This information comes after public health officials in Dell’s hometown of Austin had confirmed three cases of COVID-19, the coronavirus disease, in the area. It has not released information about where these people worked, and Dell’s public posts did imply that the workers were connected to Dell.

On the philanthropic side, Dell says the company has made a donation of two million yuan ($284,000 USD) to fund in-demand materials “including surgical masks, protective clothing and eye protectors for local hospitals” in China.

The company has also set aside $US3 million in funds and in-kind technology to provide donations for other coronavirus-worthy causes worldwide. And it has agreed to match employee donations to the CDC Foundation’s Emergency Response Fund up to $US10,000 per employee.

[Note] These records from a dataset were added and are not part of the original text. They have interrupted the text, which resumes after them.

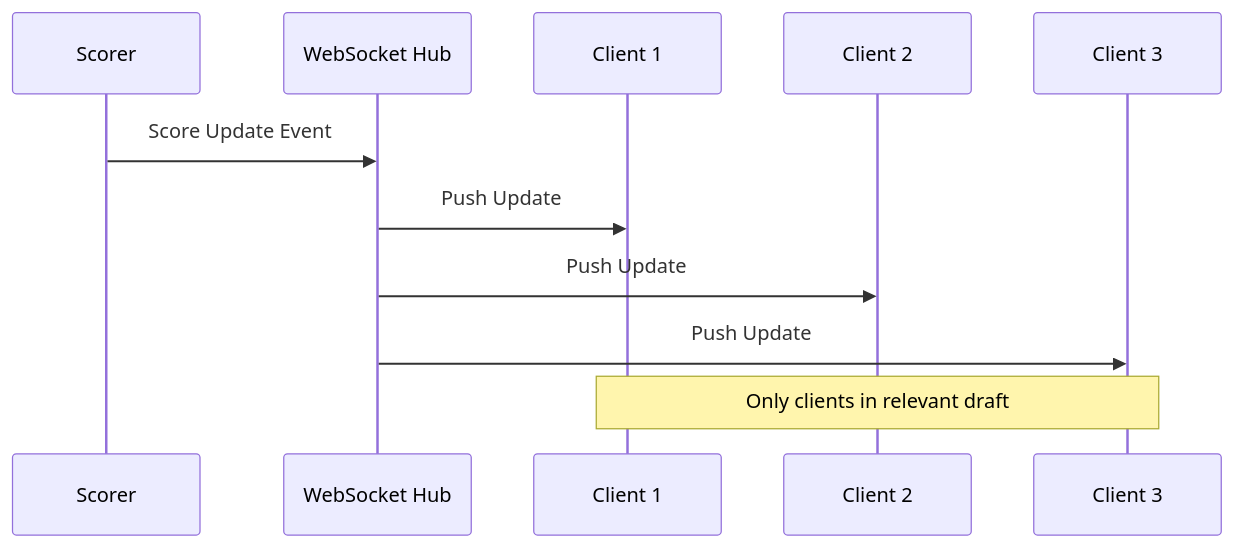
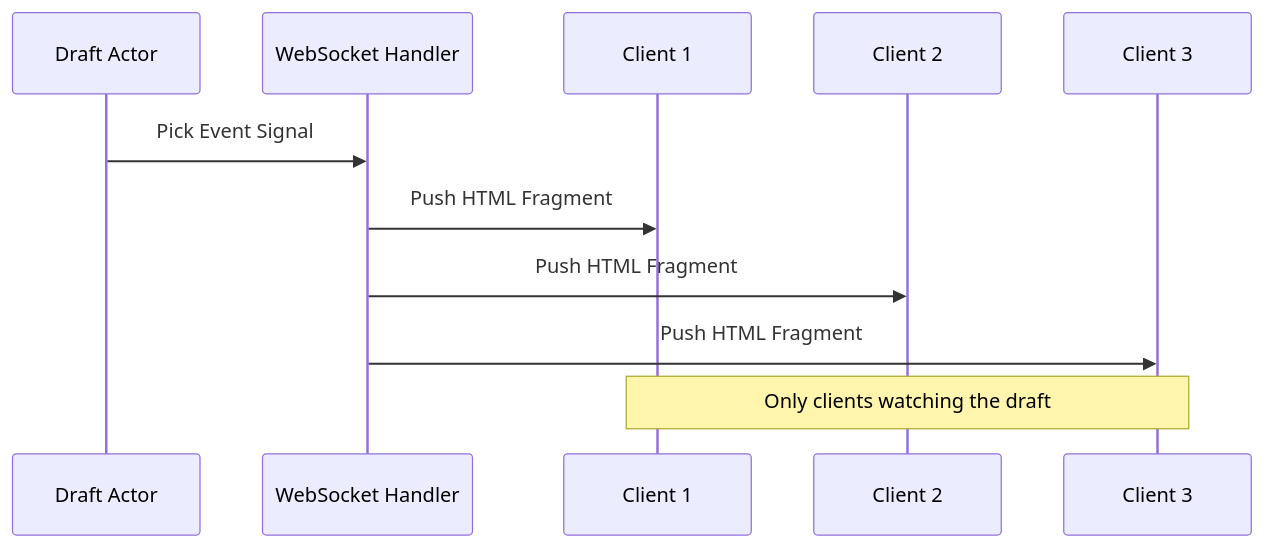
The fourth of 5 diagrams in docs/architecture/data-flow.md (squirlemaster42/fantasy-frc-web), drawn with Mermaid before and after one commit. The commit also changed other lines of this file and 28 other files, not shown here.

````diff
--- a/docs/architecture/data-flow.md
+++ b/docs/architecture/data-flow.md
@@ -120,15 +119,15 @@
 ```mermaid
 sequenceDiagram
-    participant S as Scorer
-    participant W as WebSocket Hub
+    participant D as Draft Actor
+    participant W as WebSocket Handler
     participant C1 as Client 1
     participant C2 as Client 2
     participant C3 as Client 3
-    
-    S->>W: Score Update Event
-    W->>C1: Push Update
-    W->>C2: Push Update
-    W->>C3: Push Update
-    
-    Note over C1,C3: Only clients in relevant draft
+
+    D->>W: Pick Event Signal
+    W->>C1: Push HTML Fragment
+    W->>C2: Push HTML Fragment
+    W->>C3: Push HTML Fragment
+
+    Note over C1,C3: Only clients watching the draft
 ```
````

Dell has cancelled several major events, including turning its massive Dell Technologies World 2020 customer event into a virtual conference.

As far as employees working from home, it hasn’t reached the point of mandating it, as its California-based competitor, Cisco did earlier this week.

Dell writes that 65% of its employees already work from home on a some kind of a regular basis, regardless. It has, however, implemented an ask-your-manager policy for all its workers – for instance, Dell is allowing many customer support people to work from home.

For employees who must be onsite to do their jobs, the company promised that it was doing a deep sanitizing and cleaning of the facilities every night, and two more cleanings per day – and that it’s put extra hand sanitizer everywhere around its buildings.

But, ever the salesman, his list also includes a rundown of all the products Dell says that he thinks could help enterprises cope during the pandemic, including encouraging companies to outfit their remote workers by buying Dell laptops preloaded with Dell software for secure access to corporate apps, or the company’s laptop docks and headphones.

Investors, for their part, have been worried about the company. As a major hardware vendor, Dell has manufacturing facilities and suppliers in China, although it also has them elsewhere. And so, the stock tanked the day after Dell issued its earnings on February 27, when the company warned that the coronavirus was creating a lot of uncertainty in its forecasts. The stock was trading at hit a high of over $US53 on February 19 and has drifted down to just under $US34 at market close on Friday.